- [Brief]: Filter the data for "your" and copy matching lines.
______
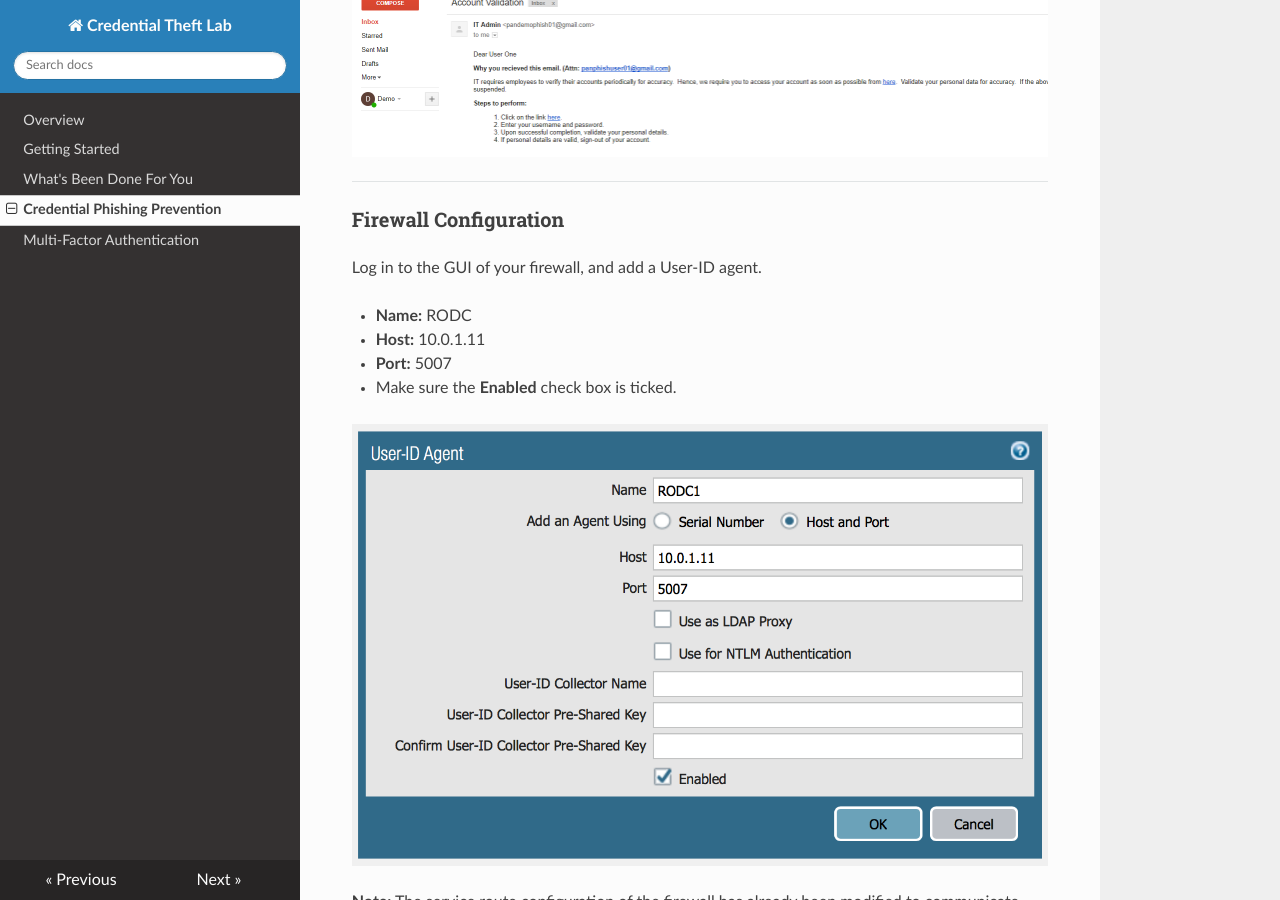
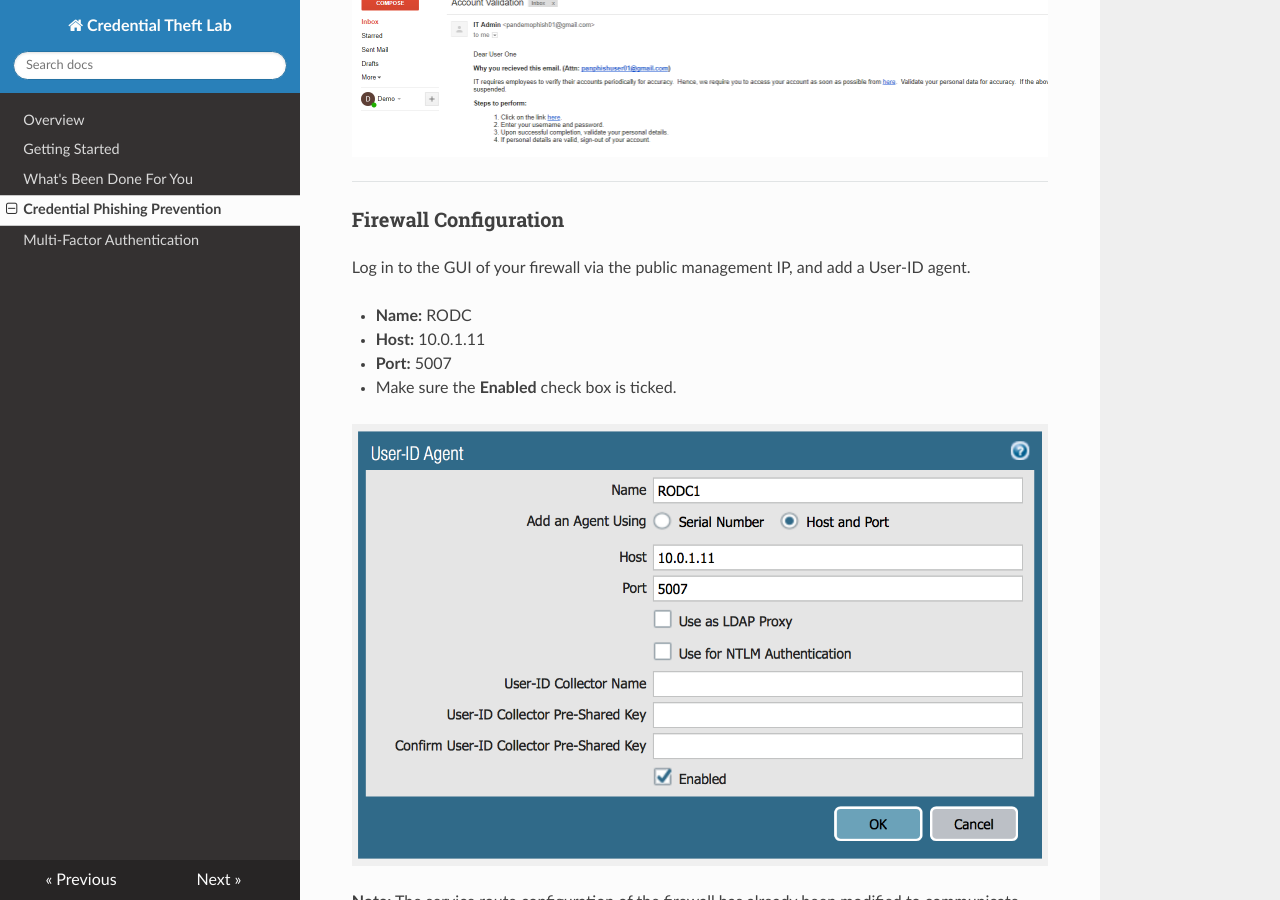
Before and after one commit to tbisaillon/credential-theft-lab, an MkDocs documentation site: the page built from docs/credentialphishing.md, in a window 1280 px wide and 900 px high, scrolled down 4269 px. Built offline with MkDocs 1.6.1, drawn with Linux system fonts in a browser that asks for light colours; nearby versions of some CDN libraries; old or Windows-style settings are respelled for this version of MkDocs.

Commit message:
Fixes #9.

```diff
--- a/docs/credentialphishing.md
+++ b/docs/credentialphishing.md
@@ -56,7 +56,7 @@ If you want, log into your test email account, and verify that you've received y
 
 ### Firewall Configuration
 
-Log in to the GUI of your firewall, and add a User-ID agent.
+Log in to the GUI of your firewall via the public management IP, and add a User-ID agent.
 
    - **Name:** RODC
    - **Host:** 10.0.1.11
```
______
- [Problem solution]:
@@ -56,7 +56,7 @@ If you want, log into your test email account, and verify that you've received y
-Log in to the GUI of your firewall, and add a User-ID agent.
+Log in to the GUI of your firewall via the public management IP, and add a User-ID agent.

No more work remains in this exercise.